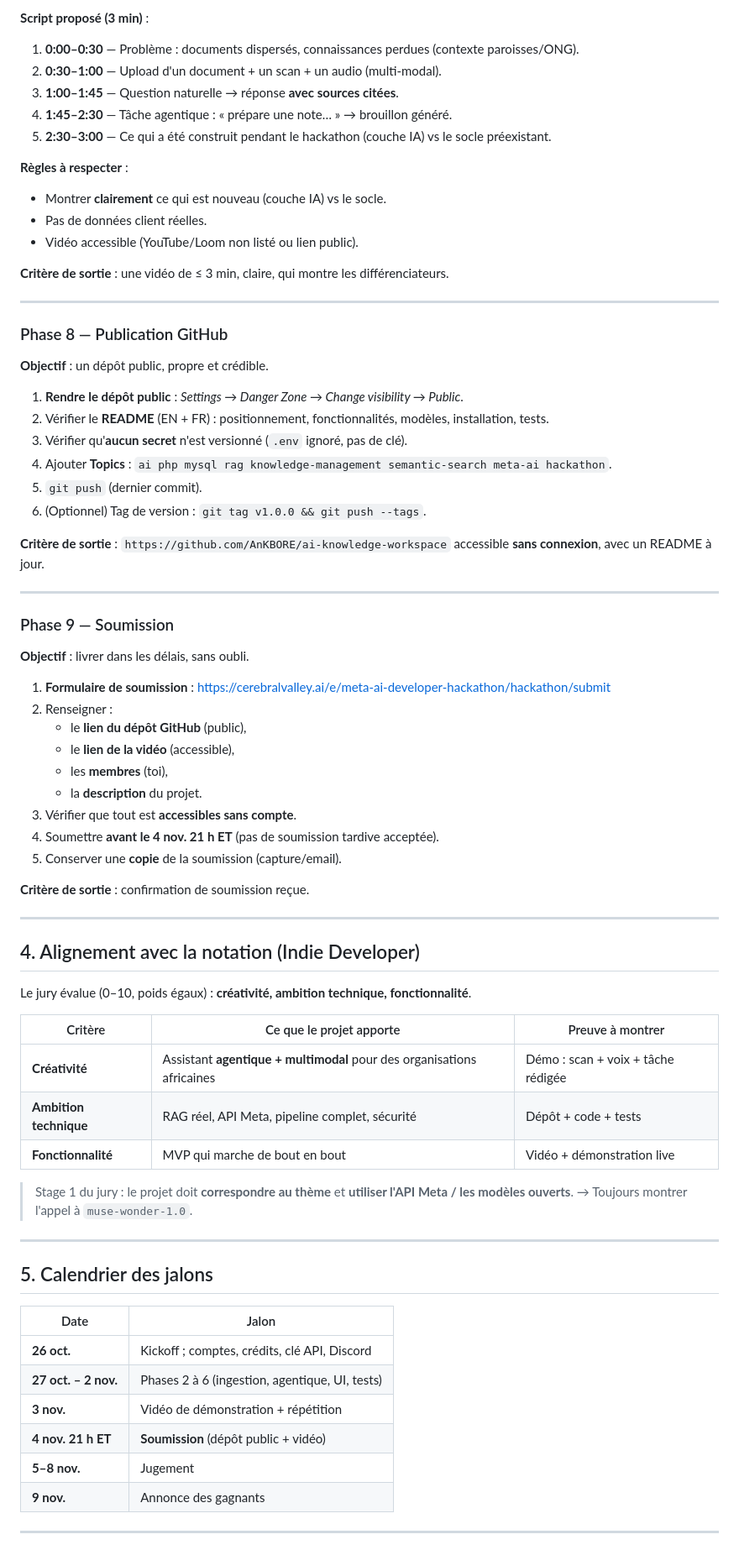
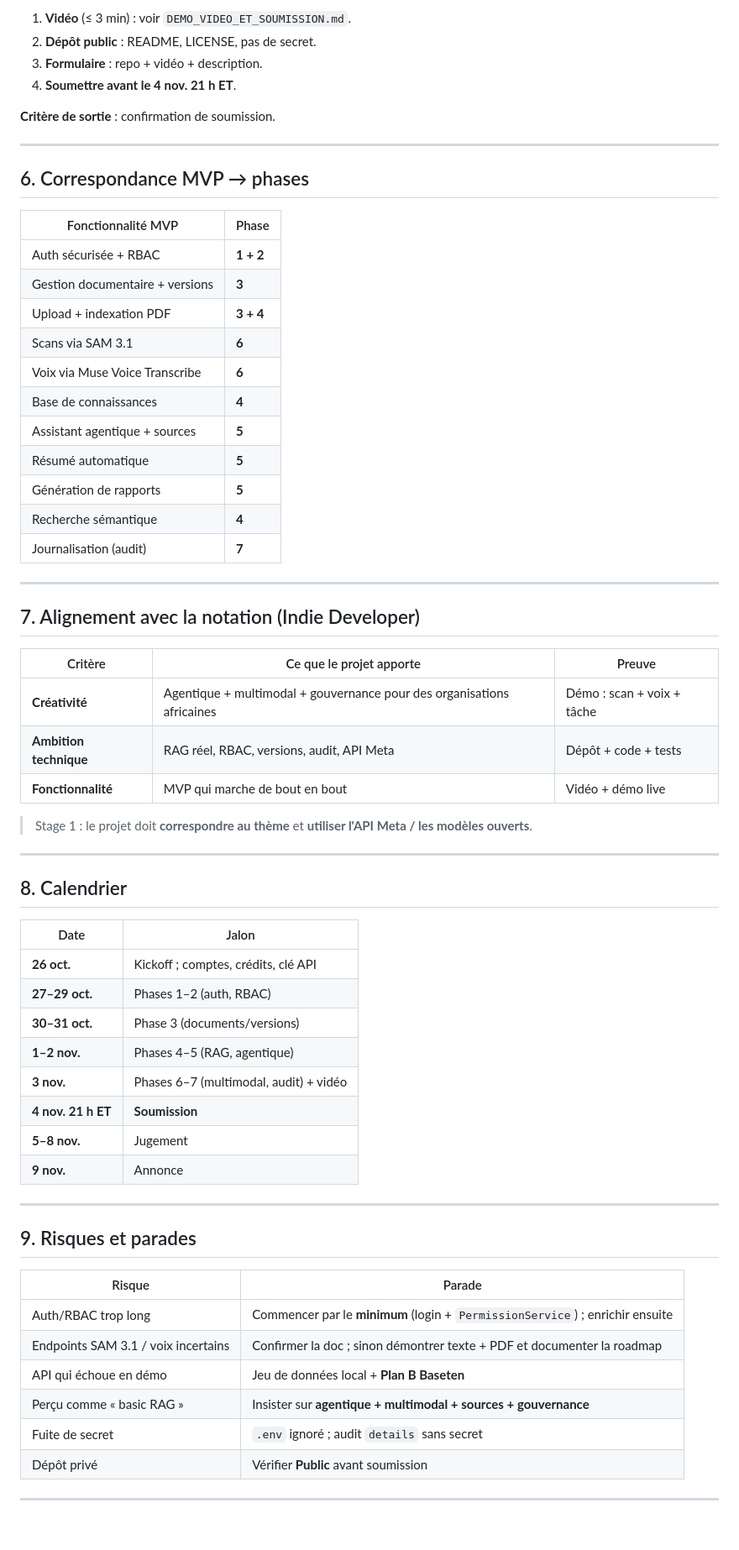
Before and after one commit to AnKBORE/ai-knowledge-workspace, a Markdown page: docs/GUIDE_DE_REALISATION.md, the part around one of its changes. Shown at 84% size. Drawn GitHub-style; blank space fills up the shorter version.

Commit message:
Design guide v2: integrate espace_collaboratif architecture (auth, RBAC, document versions, audit) and map the full MVP

```diff
--- a/docs/GUIDE_DE_REALISATION.md
+++ b/docs/GUIDE_DE_REALISATION.md
@@ -199,77 +336,68 @@ Entrées (multi-modales)
 
-**Script proposé (3 min)** :
-1. **0:00–0:30** — Problème : documents dispersés, connaissances perdues (contexte paroisses/ONG).
-2. **0:30–1:00** — Upload d'un document + un scan + un audio (multi-modal).
-3. **1:00–1:45** — Question naturelle → réponse **avec sources citées**.
-4. **1:45–2:30** — Tâche agentique : « prépare une note… » → brouillon généré.
-5. **2:30–3:00** — Ce qui a été construit pendant le hackathon (couche IA) vs le socle préexistant.
+1. **Vidéo** (≤ 3 min) : voir `DEMO_VIDEO_ET_SOUMISSION.md`.
+2. **Dépôt public** : README, LICENSE, pas de secret.
+3. **Formulaire** : repo + vidéo + description.
+4. **Soumettre avant le 4 nov. 21 h ET**.
 
-**Règles à respecter** :
-- Montrer **clairement** ce qui est nouveau (couche IA) vs le socle.
-- Pas de données client réelles.
-- Vidéo accessible (YouTube/Loom non listé ou lien public).
-
-**Critère de sortie** : une vidéo de ≤ 3 min, claire, qui montre les différenciateurs.
+**Critère de sortie** : confirmation de soumission.
 
 ---
 
-### Phase 8 — Publication GitHub
+## 6. Correspondance MVP → phases
 
-**Objectif** : un dépôt public, propre et crédible.
-
-1. **Rendre le dépôt public** : *Settings → Danger Zone → Change visibility → Public*.
-2. Vérifier le **README** (EN + FR) : positionnement, fonctionnalités, modèles, installation, tests.
-3. Vérifier qu'**aucun secret** n'est versionné (`.env` ignoré, pas de clé).
-4. Ajouter **Topics** : `ai php mysql rag knowledge-management semantic-search meta-ai hackathon`.
-5. `git push` (dernier commit).
-6. (Optionnel) Tag de version : `git tag v1.0.0 && git push --tags`.
-
-**Critère de sortie** : `https://github.com/AnKBORE/ai-knowledge-workspace` accessible **sans connexion**, avec un README à jour.
+| Fonctionnalité MVP | Phase |
+|---|---|
+| Auth sécurisée + RBAC | **1 + 2** |
+| Gestion documentaire + versions | **3** |
+| Upload + indexation PDF | **3 + 4** |
+| Scans via SAM 3.1 | **6** |
+| Voix via Muse Voice Transcribe | **6** |
+| Base de connaissances | **4** |
+| Assistant agentique + sources | **5** |
+| Résumé automatique | **5** |
+| Génération de rapports | **5** |
+| Recherche sémantique | **4** |
+| Journalisation (audit) | **7** |
 
 ---
 
-### Phase 9 — Soumission
+## 7. Alignement avec la notation (Indie Developer)
 
-**Objectif** : livrer dans les délais, sans oubli.
+| Critère | Ce que le projet apporte | Preuve |
+|---|---|---|
+| **Créativité** | Agentique + multimodal + gouvernance pour des organisations africaines | Démo : scan + voix + tâche |
+| **Ambition technique** | RAG réel, RBAC, versions, audit, API Meta | Dépôt + code + tests |
+| **Fonctionnalité** | MVP qui marche de bout en bout | Vidéo + démo live |
 
-1. **Formulaire de soumission** : https://cerebralvalley.ai/e/meta-ai-developer-hackathon/hackathon/submit
-2. Renseigner :
-   - le **lien du dépôt GitHub** (public),
-   - le **lien de la vidéo** (accessible),
-   - les **membres** (toi),
-   - la **description** du projet.
-3. Vérifier que tout est **accessibles sans compte**.
-4. Soumettre **avant le 4 nov. 21 h ET** (pas de soumission tardive acceptée).
-5. Conserver une **copie** de la soumission (capture/email).
-
-**Critère de sortie** : confirmation de soumission reçue.
+> Stage 1 : le projet doit **correspondre au thème** et **utiliser l'API Meta / les modèles ouverts**.
 
 ---
 
-## 4. Alignement avec la notation (Indie Developer)
+## 8. Calendrier
 
-Le jury évalue (0–10, poids égaux) : **créativité, ambition technique, fonctionnalité**.
-
-| Critère | Ce que le projet apporte | Preuve à montrer |
-|---|---|---|
-| **Créativité** | Assistant **agentique + multimodal** pour des organisations africaines | Démo : scan + voix + tâche rédigée |
-| **Ambition technique** | RAG réel, API Meta, pipeline complet, sécurité | Dépôt + code + tests |
-| **Fonctionnalité** | MVP qui marche de bout en bout | Vidéo + démonstration live |
-
-> Stage 1 du jury : le projet doit **correspondre au thème** et **utiliser l'API Meta / les modèles ouverts**. → Toujours montrer l'appel à `muse-wonder-1.0`.
+| Date | Jalon |
+|---|---|
+| **26 oct.** | Kickoff ; comptes, crédits, clé API |
+| **27–29 oct.** | Phases 1–2 (auth, RBAC) |
+| **30–31 oct.** | Phase 3 (documents/versions) |
+| **1–2 nov.** | Phases 4–5 (RAG, agentique) |
+| **3 nov.** | Phases 6–7 (multimodal, audit) + vidéo |
+| **4 nov. 21 h ET** | **Soumission** |
+| **5–8 nov.** | Jugement |
+| **9 nov.** | Annonce |
 
 ---
 
-## 5. Calendrier des jalons
+## 9. Risques et parades
 
-| Date | Jalon |
+| Risque | Parade |
 |---|---|
-| **26 oct.** | Kickoff ; comptes, crédits, clé API, Discord |
-| **27 oct. – 2 nov.** | Phases 2 à 6 (ingestion, agentique, UI, tests) |
-| **3 nov.** | Vidéo de démonstration + répétition |
-| **4 nov. 21 h ET** | **Soumission** (dépôt public + vidéo) |
-| **5–8 nov.** | Jugement |
-| **9 nov.** | Annonce des gagnants |
+| Auth/RBAC trop long | Commencer par le **minimum** (login + `PermissionService`) ; enrichir ensuite |
+| Endpoints SAM 3.1 / voix incertains | Confirmer la doc ; sinon démontrer texte + PDF et documenter la roadmap |
+| API qui échoue en démo | Jeu de données local + **Plan B Baseten** |
+| Perçu comme « basic RAG » | Insister sur **agentique + multimodal + sources + gouvernance** |
+| Fuite de secret | `.env` ignoré ; audit `details` sans secret |
+| Dépôt privé | Vérifier **Public** avant soumission |
 
 ---
 
```
Also changed, not shown: other parts of docs/GUIDE_DE_REALISATION.md (+276 -171 lines).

» Exercise prompt
Please print everything in the material exactly, apart from the pictures.

» Solution below
Before and after one commit to AnKBORE/ai-knowledge-workspace, a Markdown page: docs/GUIDE_DE_REALISATION.md, the part around one of its changes. Shown at 84% size. Drawn GitHub-style; blank space fills up the shorter version.

Commit message:
Design guide v2: integrate espace_collaboratif architecture (auth, RBAC, document versions, audit) and map the full MVP

```diff
--- a/docs/GUIDE_DE_REALISATION.md
+++ b/docs/GUIDE_DE_REALISATION.md
@@ -199,77 +336,68 @@ Entrées (multi-modales)
 
-**Script proposé (3 min)** :
-1. **0:00–0:30** — Problème : documents dispersés, connaissances perdues (contexte paroisses/ONG).
-2. **0:30–1:00** — Upload d'un document + un scan + un audio (multi-modal).
-3. **1:00–1:45** — Question naturelle → réponse **avec sources citées**.
-4. **1:45–2:30** — Tâche agentique : « prépare une note… » → brouillon généré.
-5. **2:30–3:00** — Ce qui a été construit pendant le hackathon (couche IA) vs le socle préexistant.
+1. **Vidéo** (≤ 3 min) : voir `DEMO_VIDEO_ET_SOUMISSION.md`.
+2. **Dépôt public** : README, LICENSE, pas de secret.
+3. **Formulaire** : repo + vidéo + description.
+4. **Soumettre avant le 4 nov. 21 h ET**.
 
-**Règles à respecter** :
-- Montrer **clairement** ce qui est nouveau (couche IA) vs le socle.
-- Pas de données client réelles.
-- Vidéo accessible (YouTube/Loom non listé ou lien public).
-
-**Critère de sortie** : une vidéo de ≤ 3 min, claire, qui montre les différenciateurs.
+**Critère de sortie** : confirmation de soumission.
 
 ---
 
-### Phase 8 — Publication GitHub
+## 6. Correspondance MVP → phases
 
-**Objectif** : un dépôt public, propre et crédible.
-
-1. **Rendre le dépôt public** : *Settings → Danger Zone → Change visibility → Public*.
-2. Vérifier le **README** (EN + FR) : positionnement, fonctionnalités, modèles, installation, tests.
-3. Vérifier qu'**aucun secret** n'est versionné (`.env` ignoré, pas de clé).
-4. Ajouter **Topics** : `ai php mysql rag knowledge-management semantic-search meta-ai hackathon`.
-5. `git push` (dernier commit).
-6. (Optionnel) Tag de version : `git tag v1.0.0 && git push --tags`.
-
-**Critère de sortie** : `https://github.com/AnKBORE/ai-knowledge-workspace` accessible **sans connexion**, avec un README à jour.
+| Fonctionnalité MVP | Phase |
+|---|---|
+| Auth sécurisée + RBAC | **1 + 2** |
+| Gestion documentaire + versions | **3** |
+| Upload + indexation PDF | **3 + 4** |
+| Scans via SAM 3.1 | **6** |
+| Voix via Muse Voice Transcribe | **6** |
+| Base de connaissances | **4** |
+| Assistant agentique + sources | **5** |
+| Résumé automatique | **5** |
+| Génération de rapports | **5** |
+| Recherche sémantique | **4** |
+| Journalisation (audit) | **7** |
 
 ---
 
-### Phase 9 — Soumission
+## 7. Alignement avec la notation (Indie Developer)
 
-**Objectif** : livrer dans les délais, sans oubli.
+| Critère | Ce que le projet apporte | Preuve |
+|---|---|---|
+| **Créativité** | Agentique + multimodal + gouvernance pour des organisations africaines | Démo : scan + voix + tâche |
+| **Ambition technique** | RAG réel, RBAC, versions, audit, API Meta | Dépôt + code + tests |
+| **Fonctionnalité** | MVP qui marche de bout en bout | Vidéo + démo live |
 
-1. **Formulaire de soumission** : https://cerebralvalley.ai/e/meta-ai-developer-hackathon/hackathon/submit
-2. Renseigner :
-   - le **lien du dépôt GitHub** (public),
-   - le **lien de la vidéo** (accessible),
-   - les **membres** (toi),
-   - la **description** du projet.
-3. Vérifier que tout est **accessibles sans compte**.
-4. Soumettre **avant le 4 nov. 21 h ET** (pas de soumission tardive acceptée).
-5. Conserver une **copie** de la soumission (capture/email).
-
-**Critère de sortie** : confirmation de soumission reçue.
+> Stage 1 : le projet doit **correspondre au thème** et **utiliser l'API Meta / les modèles ouverts**.
 
 ---
 
-## 4. Alignement avec la notation (Indie Developer)
+## 8. Calendrier
 
-Le jury évalue (0–10, poids égaux) : **créativité, ambition technique, fonctionnalité**.
-
-| Critère | Ce que le projet apporte | Preuve à montrer |
-|---|---|---|
-| **Créativité** | Assistant **agentique + multimodal** pour des organisations africaines | Démo : scan + voix + tâche rédigée |
-| **Ambition technique** | RAG réel, API Meta, pipeline complet, sécurité | Dépôt + code + tests |
-| **Fonctionnalité** | MVP qui marche de bout en bout | Vidéo + démonstration live |
-
-> Stage 1 du jury : le projet doit **correspondre au thème** et **utiliser l'API Meta / les modèles ouverts**. → Toujours montrer l'appel à `muse-wonder-1.0`.
+| Date | Jalon |
+|---|---|
+| **26 oct.** | Kickoff ; comptes, crédits, clé API |
+| **27–29 oct.** | Phases 1–2 (auth, RBAC) |
+| **30–31 oct.** | Phase 3 (documents/versions) |
+| **1–2 nov.** | Phases 4–5 (RAG, agentique) |
+| **3 nov.** | Phases 6–7 (multimodal, audit) + vidéo |
+| **4 nov. 21 h ET** | **Soumission** |
+| **5–8 nov.** | Jugement |
+| **9 nov.** | Annonce |
 
 ---
 
-## 5. Calendrier des jalons
+## 9. Risques et parades
 
-| Date | Jalon |
+| Risque | Parade |
 |---|---|
-| **26 oct.** | Kickoff ; comptes, crédits, clé API, Discord |
-| **27 oct. – 2 nov.** | Phases 2 à 6 (ingestion, agentique, UI, tests) |
-| **3 nov.** | Vidéo de démonstration + répétition |
-| **4 nov. 21 h ET** | **Soumission** (dépôt public + vidéo) |
-| **5–8 nov.** | Jugement |
-| **9 nov.** | Annonce des gagnants |
+| Auth/RBAC trop long | Commencer par le **minimum** (login + `PermissionService`) ; enrichir ensuite |
+| Endpoints SAM 3.1 / voix incertains | Confirmer la doc ; sinon démontrer texte + PDF et documenter la roadmap |
+| API qui échoue en démo | Jeu de données local + **Plan B Baseten** |
+| Perçu comme « basic RAG » | Insister sur **agentique + multimodal + sources + gouvernance** |
+| Fuite de secret | `.env` ignoré ; audit `details` sans secret |
+| Dépôt privé | Vérifier **Public** avant soumission |
 
 ---
 
```
Also changed, not shown: other parts of docs/GUIDE_DE_REALISATION.md (+276 -171 lines).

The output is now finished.